Requirement — Write out the records in full and without alteration, setting aside their pictures.

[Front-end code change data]

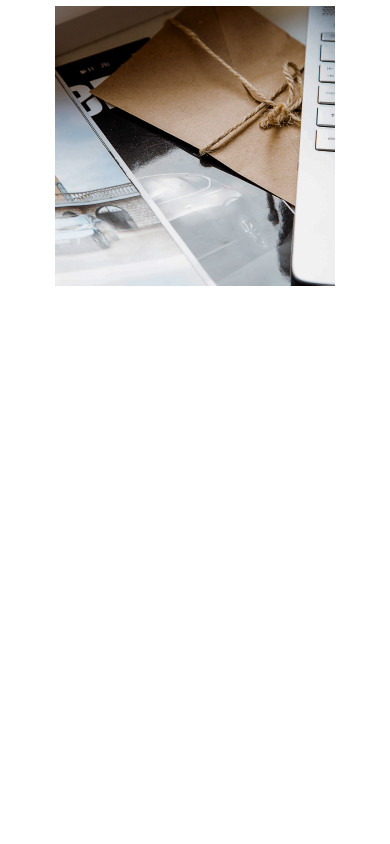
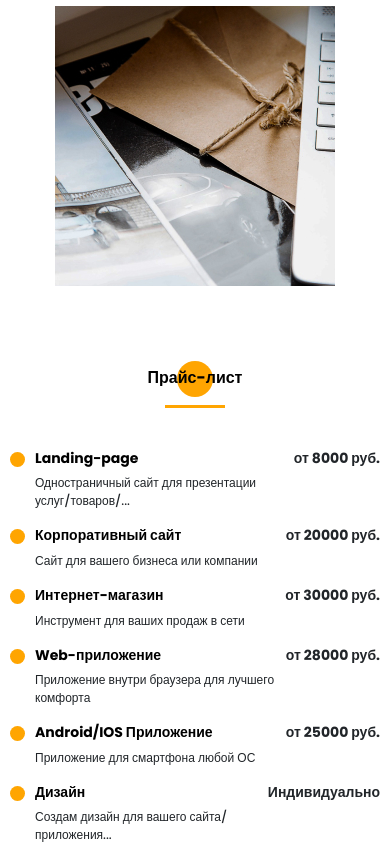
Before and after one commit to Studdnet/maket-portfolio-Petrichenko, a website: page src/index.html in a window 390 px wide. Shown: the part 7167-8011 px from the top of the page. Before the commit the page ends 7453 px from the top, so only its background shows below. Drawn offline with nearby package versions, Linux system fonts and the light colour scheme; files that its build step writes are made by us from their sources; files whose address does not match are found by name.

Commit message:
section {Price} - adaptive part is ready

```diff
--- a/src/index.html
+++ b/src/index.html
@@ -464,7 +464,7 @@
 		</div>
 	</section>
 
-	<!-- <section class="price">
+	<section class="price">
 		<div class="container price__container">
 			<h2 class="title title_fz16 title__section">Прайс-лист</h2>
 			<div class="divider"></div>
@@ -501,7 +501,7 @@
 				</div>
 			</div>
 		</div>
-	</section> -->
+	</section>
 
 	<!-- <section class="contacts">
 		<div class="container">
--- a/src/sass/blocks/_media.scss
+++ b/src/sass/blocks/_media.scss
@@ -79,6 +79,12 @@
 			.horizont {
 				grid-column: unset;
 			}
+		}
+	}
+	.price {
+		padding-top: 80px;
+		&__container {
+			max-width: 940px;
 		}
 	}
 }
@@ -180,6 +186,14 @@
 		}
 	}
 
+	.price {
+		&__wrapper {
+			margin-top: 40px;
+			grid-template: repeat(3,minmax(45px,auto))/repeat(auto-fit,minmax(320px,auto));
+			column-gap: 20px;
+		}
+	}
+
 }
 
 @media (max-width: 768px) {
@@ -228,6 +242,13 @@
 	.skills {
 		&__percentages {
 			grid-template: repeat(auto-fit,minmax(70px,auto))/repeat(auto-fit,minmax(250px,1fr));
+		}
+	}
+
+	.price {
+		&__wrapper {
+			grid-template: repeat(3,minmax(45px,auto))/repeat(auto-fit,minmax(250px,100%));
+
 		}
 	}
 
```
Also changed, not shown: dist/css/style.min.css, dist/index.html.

Response —
Before and after one commit to Studdnet/maket-portfolio-Petrichenko, a website: page src/index.html in a window 390 px wide. Shown: the part 7167-8011 px from the top of the page. Before the commit the page ends 7453 px from the top, so only its background shows below. Drawn offline with nearby package versions, Linux system fonts and the light colour scheme; files that its build step writes are made by us from their sources; files whose address does not match are found by name.

Commit message:
section {Price} - adaptive part is ready

```diff
--- a/src/index.html
+++ b/src/index.html
@@ -464,7 +464,7 @@
 		</div>
 	</section>
 
-	<!-- <section class="price">
+	<section class="price">
 		<div class="container price__container">
 			<h2 class="title title_fz16 title__section">Прайс-лист</h2>
 			<div class="divider"></div>
@@ -501,7 +501,7 @@
 				</div>
 			</div>
 		</div>
-	</section> -->
+	</section>
 
 	<!-- <section class="contacts">
 		<div class="container">
--- a/src/sass/blocks/_media.scss
+++ b/src/sass/blocks/_media.scss
@@ -79,6 +79,12 @@
 			.horizont {
 				grid-column: unset;
 			}
+		}
+	}
+	.price {
+		padding-top: 80px;
+		&__container {
+			max-width: 940px;
 		}
 	}
 }
@@ -180,6 +186,14 @@
 		}
 	}
 
+	.price {
+		&__wrapper {
+			margin-top: 40px;
+			grid-template: repeat(3,minmax(45px,auto))/repeat(auto-fit,minmax(320px,auto));
+			column-gap: 20px;
+		}
+	}
+
 }
 
 @media (max-width: 768px) {
@@ -228,6 +242,13 @@
 	.skills {
 		&__percentages {
 			grid-template: repeat(auto-fit,minmax(70px,auto))/repeat(auto-fit,minmax(250px,1fr));
+		}
+	}
+
+	.price {
+		&__wrapper {
+			grid-template: repeat(3,minmax(45px,auto))/repeat(auto-fit,minmax(250px,100%));
+
 		}
 	}
 
```
Also changed, not shown: dist/css/style.min.css, dist/index.html.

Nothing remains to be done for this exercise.